Australia’s dollar slid 0.1 percent to $1.0361 as of 6:03 p.m. in Sydney from yesterday, when it dropped 0.6 percent. The Aussie gained 0.5 percent to 83.65 yen. New Zealand’s currency added 0.2 percent to 81.20 U.S. cents from yesterday. The so-called kiwi jumped 0.9 percent to 65.58 yen after earlier falling as much as 0.2 percent.
The RBA sold A$483 million ($500 million) more in local currency than it bought in October through the so-called other outright transactions category, the most since June 2009, according to data released today. It sold a net A$275 million in the spot foreign exchange market.
Demand for higher-yielding assets waned on increasing geopolitical risk and signs of a global economic slowdown. Israeli jets struck Gaza yesterday, killing the leader of Hamas’s military wing.
Gross domestic product in the 17-member euro area probably fell for a second-straight quarter in the three months ended in September, according to the median economist estimate compiled by Bloomberg News before the data today. Obama meets with congressional leaders including House Speaker John Boehner tomorrow to discuss the U.S. budget.
“The list of potential negatives out there is growing,” said Robert Rennie currency strategist at Westpac Banking Corp. in Sydney. “The difference between Obama and Boehner is still very large on the fiscal cliff, we have increasing tensions now in Gaza and disappointing data out of Europe. It argues for lower levels for the Aussie and kiwi.”
The MSCI Asia Pacific Index of shares slid 0.2 percent today, poised for a sixth-straight drop. MSCI’s World Index sank 1.2 percent yesterday.
Australian government bonds rose, with the 10-year yield declining four basis points, 0.04 percentage point, to 3.02 percent, the lowest since Oct. 16.
Abe, leader of Japan’s Liberal Democratic Party, reiterated his call for the Bank of Japan’s inflation target to be raised from the current 1 percent to 3 percent and said the central bank’s key rate should be lowered to zero or below.

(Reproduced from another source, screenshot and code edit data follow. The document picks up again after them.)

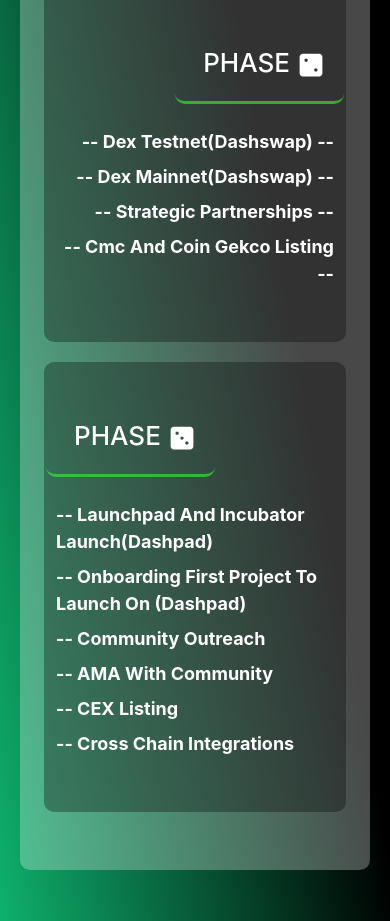
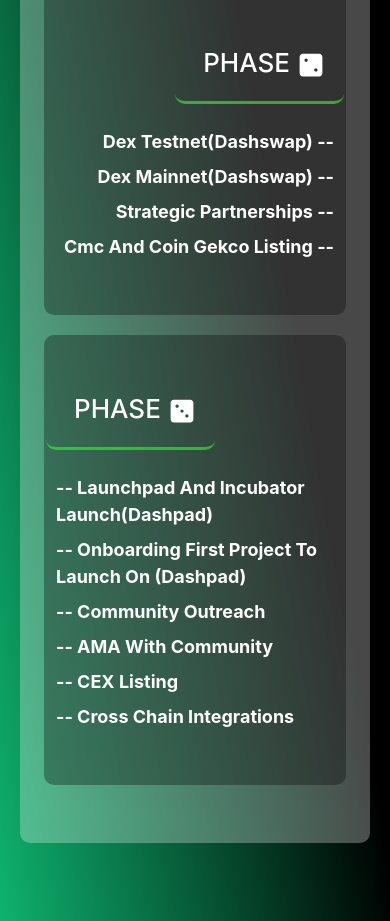
Before and after one commit to Sheriff10/dashfinance, a React (Create React App) app: page / in a window 390 px wide. Shown: the part 2821-3742 px from the top of the page. Built offline with nearby package versions, Linux system fonts and the light colour scheme.

Commit message:
updated roadmap

```diff
--- a/src/css/global.css
+++ b/src/css/global.css
@@ -278,7 +278,10 @@
    }
    .roadmap .rr:nth-child(2) .p-card-body ul li::after{
       content: " --";
+   }.roadmap .rr:nth-child(2) .p-card-body ul li::before{
+      content: " ";
    }
+
    .roadmap .rr .p-card-body ul li::before{
       content: "-- ";
    }
```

The Australian dollar strengthened 2.5 percent in the past month, the best performer tracked by Bloomberg Correlation-Weighted Currency indexes. New Zealand’s dollar gained 0.4 percent in the same period.